It is not surprising that Kremkau would achieve such prominence. After all, ultrasound combines three fields that Kremkau loved as far back as high school – electrical engineering, acoustics and medicine.
“The irony is that the field of diagnostic medical ultrasound didn’t exist then, but ultrasound and Kremkau grew together,” a Wake Forest profile notes.
Kremkau graduated with a bachelor’s degree in electrical engineering from Cornell in 1963. After a four-year stint in the U.S. Navy (1963-67) working with sonar and ultrasound for submarine detection aboard destroyers, Kremkau decided to continue his studies in electrical engineering.
At the University of Rochester (1967-72), Kremkau, a graduate student working under Professors Edwin Carstensen and Raymond Gramiak, demonstrated that the bright echoes that appeared in the heart with the injection of radio-opaque dyes were from bubbles. This together with independent discoveries elsewhere, foretold the routine use of microbubble contrast agents in many aspects of ultrasound diagnosis.
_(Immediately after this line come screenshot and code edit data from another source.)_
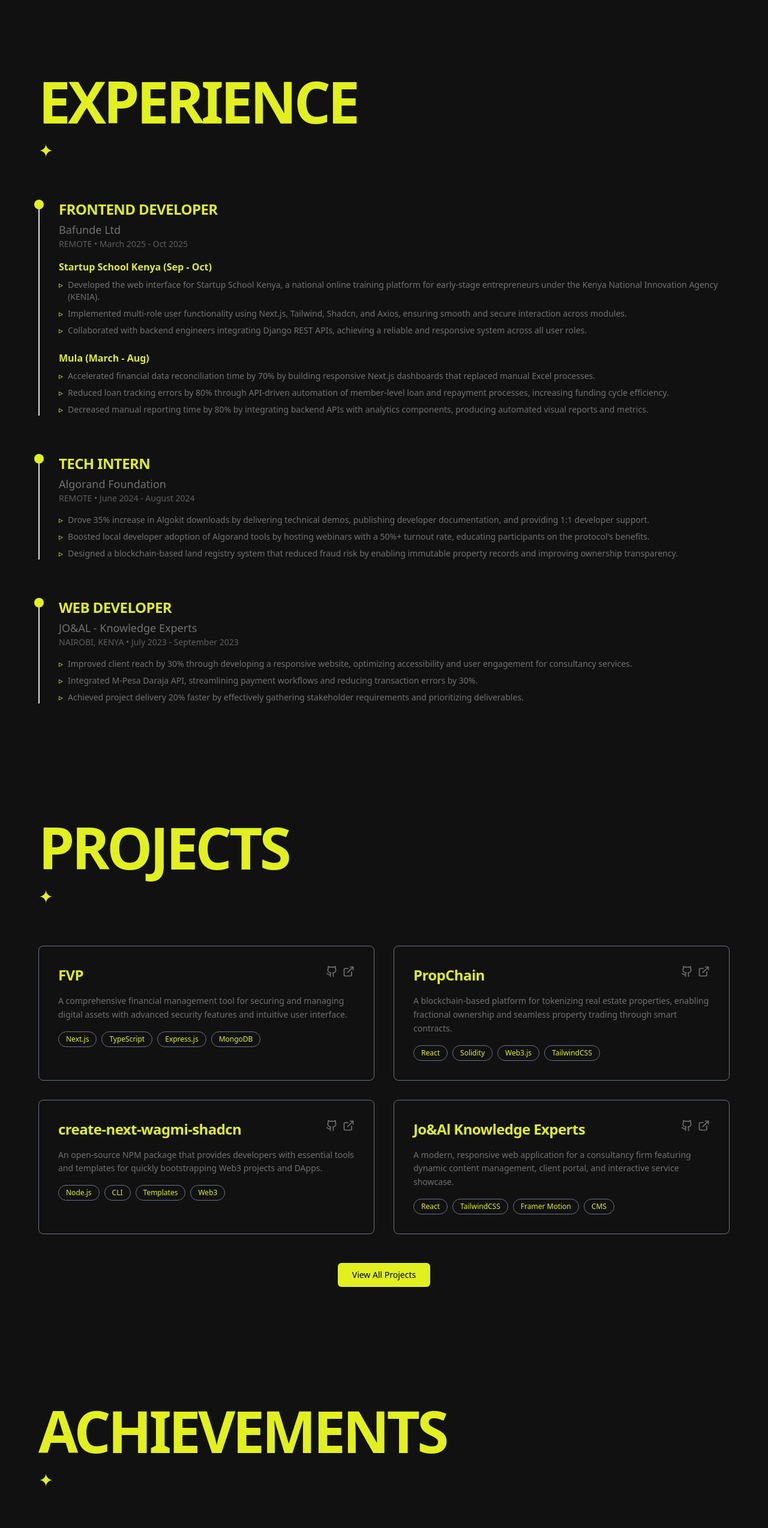
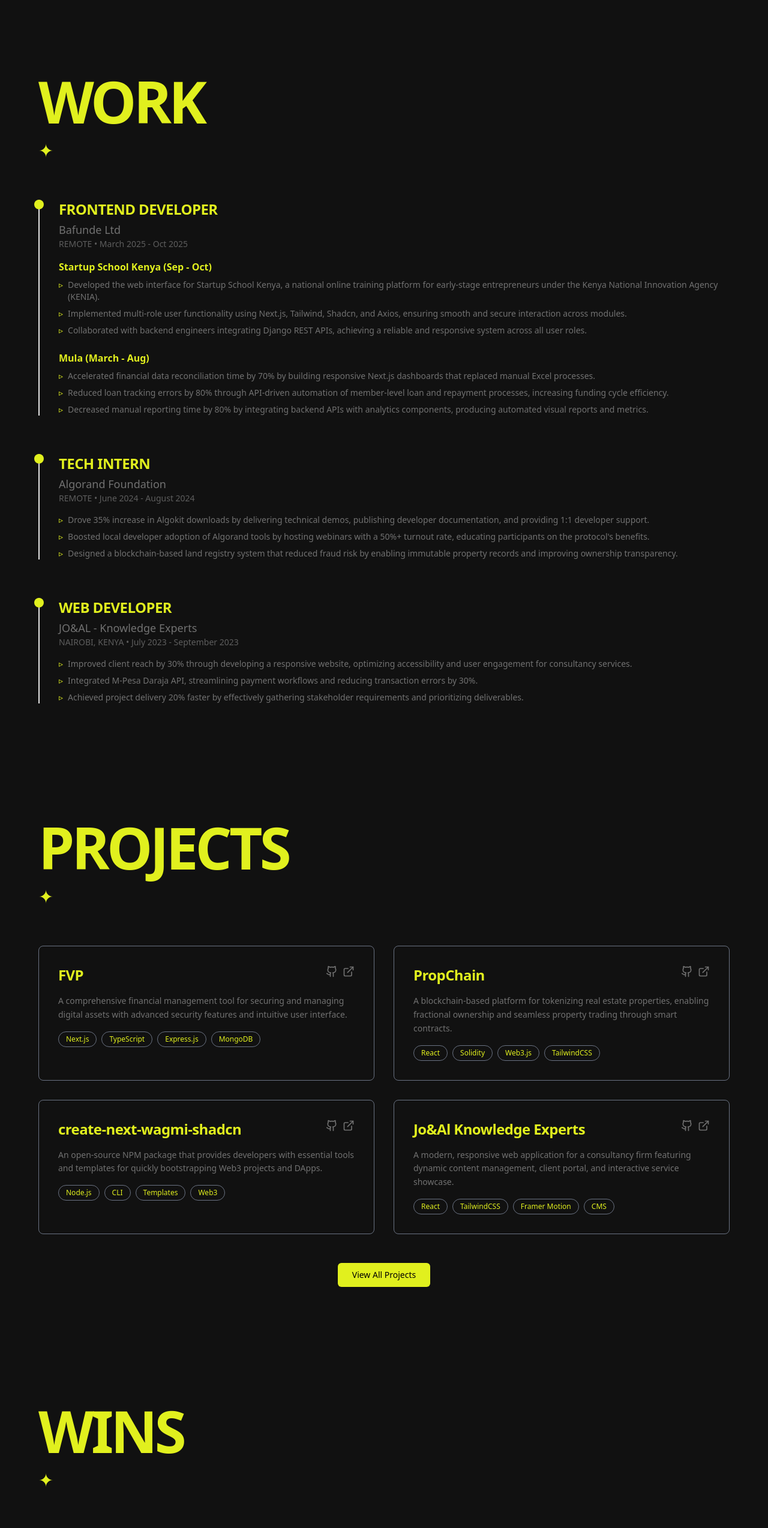
Before and after one commit to Felista-Njeri/portfolio, a React (Vite) app: page / in a window 1280 px wide. Shown: the part 2480-5028 px from the top of the page at 60% size. Built offline with nearby package versions, Linux system fonts and the light colour scheme.

Commit message:
fix: change wording to fit small screens

```diff
--- a/src/components/Achievements.tsx
+++ b/src/components/Achievements.tsx
@@ -28,8 +28,8 @@
         <div className="max-w-6xl mx-auto">
           {/* Section header */}
           <div className="mb-16 animate-fade-in">
-            <h2 className="text-5xl sm:text-7xl md:text-8xl font-black tracking-tighter mb-4">
-              ACHIEVEMENTS
+            <h2 className="text-6xl sm:text-7xl md:text-8xl font-black tracking-tighter mb-4">
+              WINS
             </h2>
             <div className="text-3xl">✦</div>
           </div>
--- a/src/components/WorkExperience.tsx
+++ b/src/components/WorkExperience.tsx
@@ -55,7 +55,7 @@
           {/* Section header */}
           <div className="mb-16 animate-fade-in">
             <h2 className="text-6xl sm:text-7xl md:text-8xl font-black tracking-tighter mb-4">
-              EXPERIENCE
+              WORK
             </h2>
             <div className="text-3xl">✦</div>
           </div>
```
Kremkau received both his master’s and doctorate degrees in Electrical Engineering at Rochester.
He then began an academic career spanning more than 40 years at Yale University and Wake Forest University’s School of Medicine.
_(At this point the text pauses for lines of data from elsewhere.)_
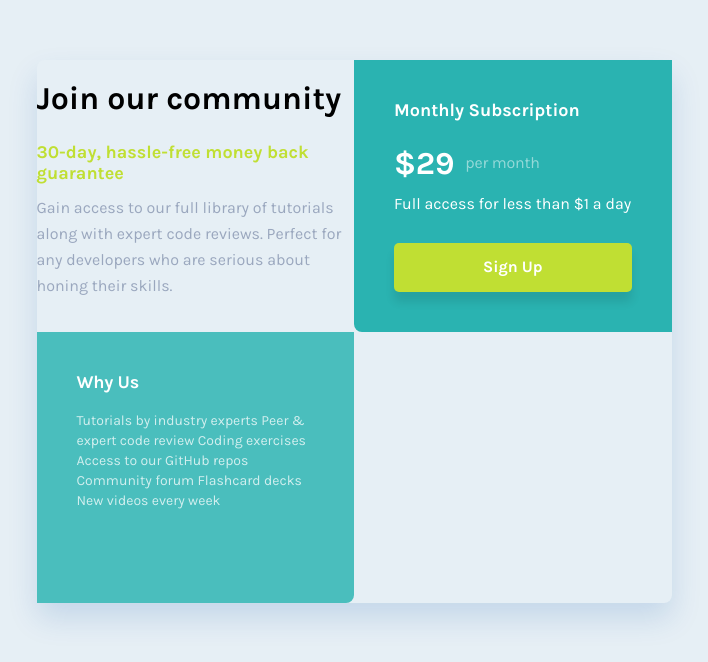
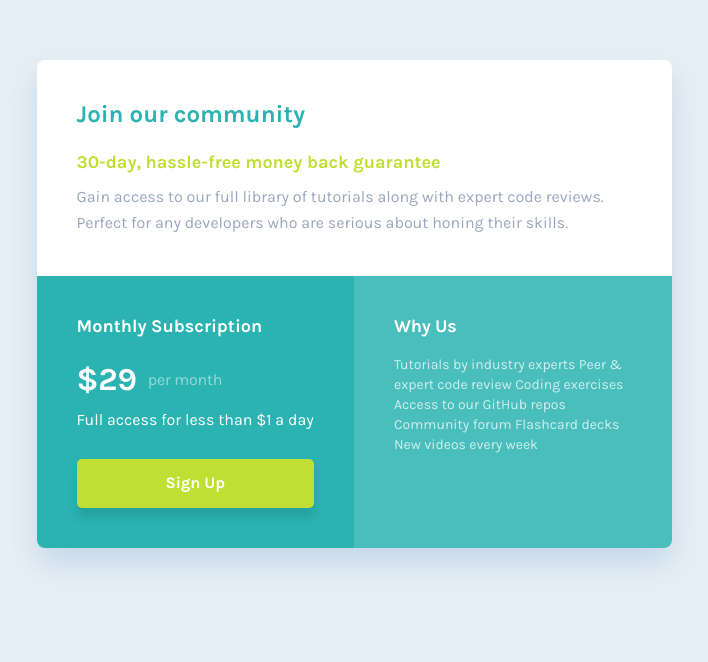
Before and after one commit to Glebkas/single-price-grid, a plain HTML site: page index.html in a window 1280 px wide. Shown: the part 132-794 px from the top of the page, without its empty margins (286-994 px from the left). Drawn offline with Linux system fonts and the light colour scheme; the site is published under a folder, as on GitHub Pages, so addresses that start at the root find nothing.

Commit message:
Update index.css

```diff
--- a/index.css
+++ b/index.css
@@ -2,8 +2,8 @@
 @import url(./fonts/fonts.css);
 @import url(./blocks/root/root.css);
 @import url(./blocks/single-price-grid/single-price-grid.css);
-@import url(/blocks/lead/lead.css);
-@import url(/blocks/lead/__title/lead__title.css);
+@import url(./blocks/lead/lead.css);
+@import url(./blocks/lead/__title/lead__title.css);
 @import url(./blocks/lead/__subtitle/lead__subtitle.css);
 @import url(./blocks/lead/__description/lead__description.css);
 @import url(./blocks/subscription/subscription.css);
```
He arrived at Wake Forest doing research into the use of ultrasound in cancer treatment. He quickly recognized the need for an ultrasound textbook, and produced the profession’s seminal textbook, Sonography Principles and Instruments, soon to be in its 9th edition.
He became an “in-demand icon” of ultrasound, someone who could lecture anywhere to help educate doctors, nurses and clinicians.
His research has included studies of safety and risk in using ultrasound and the way using it interacts with tissue. In 1985, he was appointed director of Wake Forest’s Program in Medical Ultrasound.
He is a past president of the American Institute of Ultrasound in Medicine and has chaired 12 of its committees. He has also served as the longtime associate editor of the Journal of Ultrasound in Medicine.
(Source: Wake Forest University)